In addition to the mentioned above, the law obliges public broadcasters <<to provide programs to consumers aimed at overcoming stereotypes based on national, racial, religious or gender discrimination>> (Article 22, part 6, point 3, subpoint c). This regulation expresses a positive obligation for a state to ensure that companies providing audiovisual services would take measures towards overcoming stereotypes based on religious discrimination. This may also include a positive obligation to take non-legal steps, such as actions and decisions aimed at awareness-raising, advisory and guiding, that will help combat hate speech.

It is recommended to conduct regular monitoring of radio and television companies and to initiate administrative proceedings in relation to radio and television programs that initiate, promote and disseminate religious hatred, enmity, intolerance; and also to require from CTR to adopt an administrative act establishing the administrative responsibility of the broadcasting entity concerned. In case of failure to adopt a favorable administrative act, the decision of CTR can be appealed through an administrative or judicial procedure.

Soft laws

Soft laws are established by self-regulatory bodies to regulate such legal relations that the authorities deem most suitable for autonomous regulation, without state intervention. In this regard, a number of media companies have adopted codes of conduct for journalists, which in particular, contain provisions prohibiting hate speech. Given the public nature of media activities, the prohibition of such norms is one of the public significance.

47 media outlets of Armenia have jointly adopted the Code of Ethics for the Armenian Media and Journalists, on ethical principles pertaining to their activities. Article 5 of the Code stipulates the following:


Respect for Representatives of Different Groups and for Universal Values

 5.2. Not to promote in any way ethnic or religious hatred and intolerance, or any discrimination on political, social, sexual, and language grounds, exclude hate speech.
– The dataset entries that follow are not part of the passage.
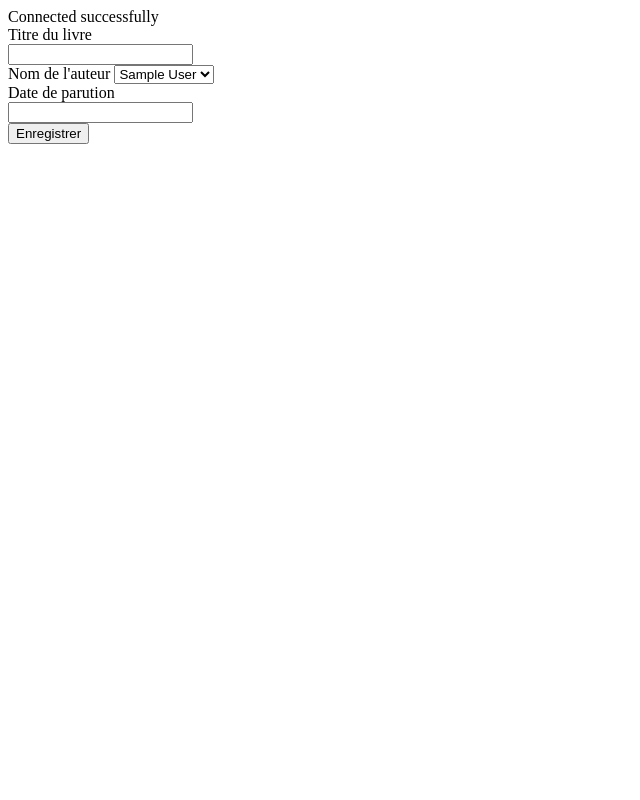
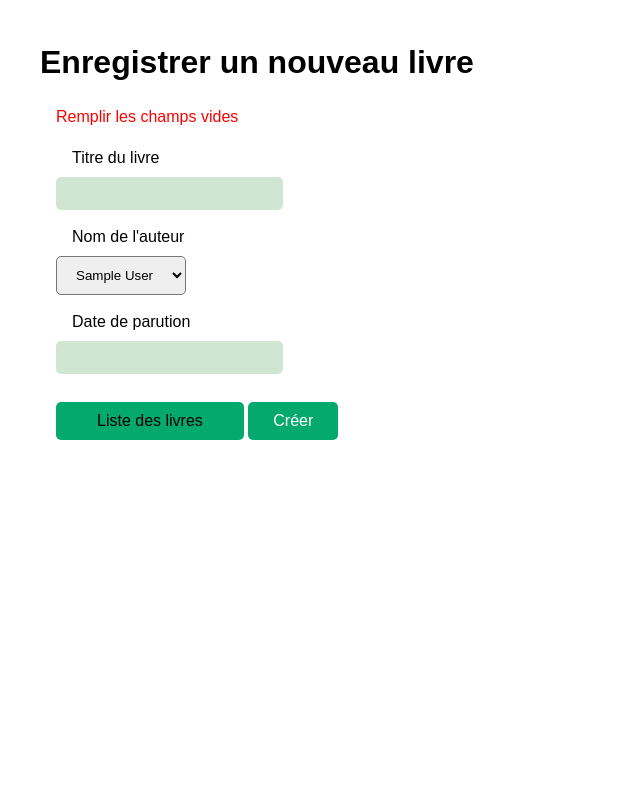
Before and after one commit to nicolas-web972/bibliotheque, a PHP site: page /create.php in a window 1280 px wide. Shown: the whole page, without its empty margins (0-640 px from the left). Run offline with PHP 8.4, Linux system fonts and the light colour scheme; tables that the repository leaves empty or names only in its code hold one stand-in row (values such as "Sample post").

Commit message:
update all files

```diff
--- a/create.php
+++ b/create.php
@@ -1,3 +1,16 @@
+<!DOCTYPE html>
+<html lang="en">
+<head>
+  <meta charset="UTF-8">
+  <meta http-equiv="X-UA-Compatible" content="IE=edge">
+  <meta name="viewport" content="width=device-width, initial-scale=1.0">
+  <link rel="stylesheet" href="style.css">
+  <title>Read</title>
+</head>
+<H1>Enregistrer un nouveau livre</H1>
+<body>
+
+
 <?php
 
 $servername = "localhost:3306";
@@ -11,10 +24,9 @@ $conn = new mysqli($servername, $username, $password, $database);
 if ($conn->connect_error) {
   die("Connection failed: " . $conn->connect_error);
 }
-echo "Connected successfully";
 
 
-if(isset($_POST['save'])){
+if(isset($_POST['save']) AND !empty($_POST['title'])) {
 
         $title = $_POST['title'];
         $author_id = $_POST['author_id'];
@@ -26,17 +38,20 @@ if(isset($_POST['save'])){
 
         if($rs)
         {
-            echo "  Livre enregistré";
+            echo "  <span id='red'>Livre enregistré</span><br>";
         }
+} else {
+    echo "<span id='red'>Remplir les champs vides<br></span>";
 }
     ?>
 <br>
     <form method="post">
     <label id="first"> Titre du livre</label><br/>
     <input type="text" name="title"><br/>
+    <br>
+    <label for="list">Nom de l'auteur</label>            <br>
 
-    <label for="list">Nom de l'auteur</label>
-        <select name="author_id">
+        <select id=liste name="author_id">
 
         <?php $sql = "SELECT id, firstname, lastname
         FROM author";
@@ -48,9 +63,15 @@ if(isset($_POST['save'])){
             <?php }
         } ?>
         </select>
-        <br>
+        <br> <br>
     <label id="first">Date de parution</label><br/>
     <input type="text" name="date"><br/>
+    <br>
+    <button><a href="read.php">Liste des livres</a></button>
+    <button type="submit" name="save">Créer</button>
 
-    <button type="submit" name="save">Enregistrer</button>
     </form>
+    <br>
+
+</body>
+</html>
--- /dev/null
+++ b/style.css
@@ -0,0 +1,98 @@
+table, th, td {
+    border: 1px solid black;
+  }
+h1, p, body {
+    font-family: Arial, Helvetica, sans-serif;
+}
+
+h1{
+    margin-left: -1em;
+}
+  table {
+    width: 100%;
+  }
+  #customers {
+    font-family: Arial, Helvetica, sans-serif;
+    border-collapse:collapse;
+    width: 70%;
+  }
+
+#text {
+    color: red;
+}
+#customers td, #customers th {
+  border: 1px solid #ddd;
+  padding: 8px;
+}
+
+#customers tr:nth-child(even){background-color: #f2f2f2;}
+
+#customers tr:hover {background-color: #ddd;}
+
+#customers th {
+  padding-top: 12px;
+  padding-bottom: 12px;
+  text-align: left;
+  background-color: #04AA6D;
+  color: white;
+}
+button a{
+    color: white;
+    text-decoration: blink;
+}
+* a:link {
+    color: black !important;
+}
+
+button  {
+    background-color: #04AA6D; /* Green */
+    border: none;
+    color: white;
+    padding: 10px 25px;
+    text-align: center;
+    text-decoration: white;
+    display: inline-block;
+    font-size: 16px;
+    margin-top: 10px;
+    border-radius: 5px;
+
+  }
+
+#liste {
+    border-radius: 5px;
+    padding: 10px 15px 10px 15px;
+    text-align: left;
+    margin-top: 10px;
+}
+
+input {
+    border-radius: 5px;
+    padding: 9px 25px 9px 25px;
+    margin-top: 10px;
+    text-align: left;
+    border-color: grey;
+    background-color: rgb(209, 230, 210);
+    border-style: none;
+}
+
+*{
+    padding: 5px 1em;
+}
+
+.svg-icon {
+    width: 1.5em;
+    height: 1.5em;
+  }
+
+  .svg-icon path,
+  .svg-icon polygon,
+  .svg-icon rect {
+    fill: #8ea39f;
+  }
+
+  .svg-icon circle {
+    stroke: #8ea39f;
+    stroke-width: 1;
+  }
+
+#red {color:red}
```
Also changed, not shown: delete.php (+17 -1 lines), read.php (+85 -7 lines), search.php (added, +26 -0 lines), update.php (+22 -5 lines).
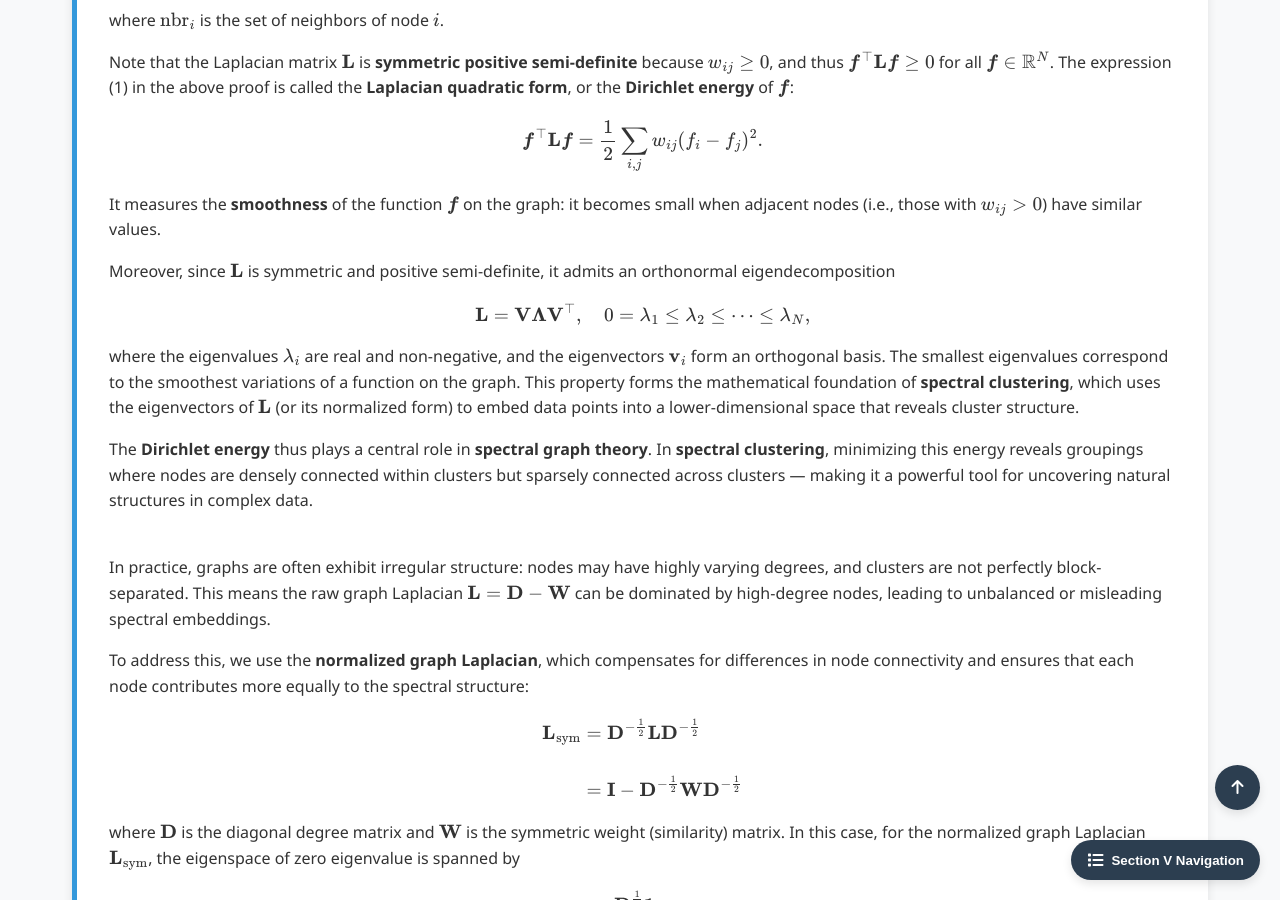
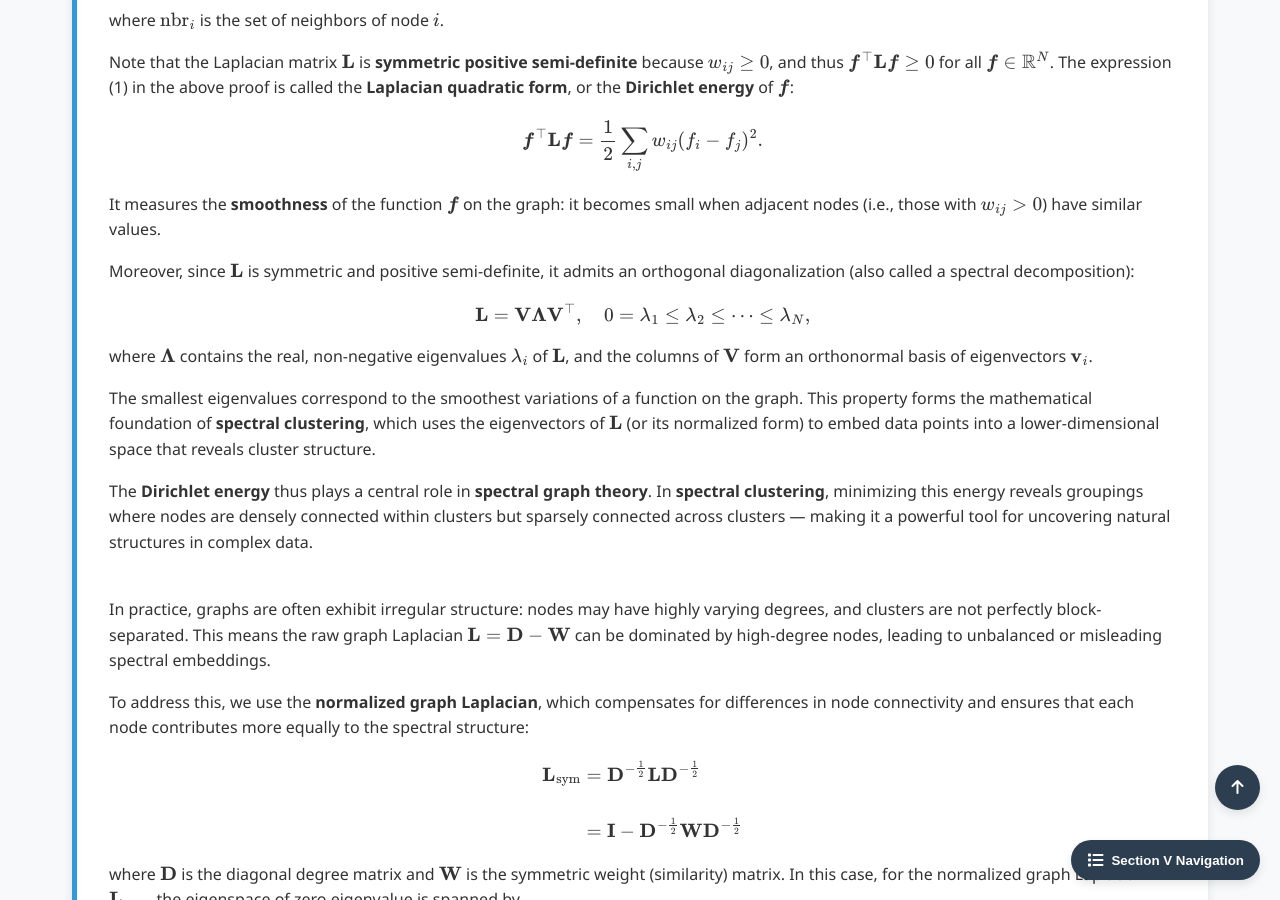
Before and after one commit to Yusukey01/yusukey01.github.io, a Jekyll site: the page built from Mathematics/Machine_learning/clustering.html, in a window 1280 px wide and 900 px high, scrolled down 5275 px. Built offline with Jekyll 4.4.1, drawn with Linux system fonts in a browser that asks for light colours.

Commit message:
update Graph Laplacian

```diff
--- a/Mathematics/Machine_learning/clustering.html
+++ b/Mathematics/Machine_learning/clustering.html
@@ -387,13 +387,17 @@ uses_python: false
                 </p>
 
                 <p>
-                    Moreover, since \(\mathbf{L}\) is symmetric and positive semi-definite, it admits an orthonormal eigendecomposition
+                    Moreover, since \(\mathbf{L}\) is symmetric and positive semi-definite, it admits an orthogonal diagonalization (also called a spectral decomposition):
                     \[
                     \mathbf{L} = \mathbf{V}\boldsymbol{\Lambda}\mathbf{V}^\top,
                     \quad
                     0 = \lambda_1 \le \lambda_2 \le \cdots \le \lambda_N,
                     \]
-                    where the eigenvalues \(\lambda_i\) are real and non-negative, and the eigenvectors \(\mathbf{v}_i\) form an orthogonal basis.
+                    where \(\boldsymbol{\Lambda}\) contains the real, non-negative eigenvalues \(\lambda_i\) of \(  \mathbf{L}\), and
+                    the columns of \(\mathbf{V}\) form an orthonormal basis of eigenvectors \(\mathbf{v}_i\).
+                </p>
+
+                <p>
                     The smallest eigenvalues correspond to the smoothest variations of a function on the graph.
                     This property forms the mathematical foundation of <strong>spectral clustering</strong>,
                     which uses the eigenvectors of \(\mathbf{L}\) (or its normalized form) to embed data points into a lower-dimensional space that reveals cluster structure.
```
A dispute resolving the <<Observatory>> Body has been established in order to coordinate the application of the Code. It is a representative body that conducts investigations on the basis of the submitted applications and makes decisions on the presence or absence of violations of the provisions of the Code of Ethics and issues relevant decisions. The Observatory Body is an authoritative body in the journalistic community. The media outlets that adopted the Code, usually take notice of the decision issued by the Observatory Body, trying not to break the norms of behavior provided by the Code, adapting their activities to the norms of the Code of Ethics. In a number of cases, the decisions of the Observatory Body were also presented by the trial participants during dispute resolution processes.

Thus, it is recommended to initiate legal proceedings of hate speech incidents before the Observatory Body, on the platform of 47 media outlets that have adopted the Code or by journalists on their personal platforms.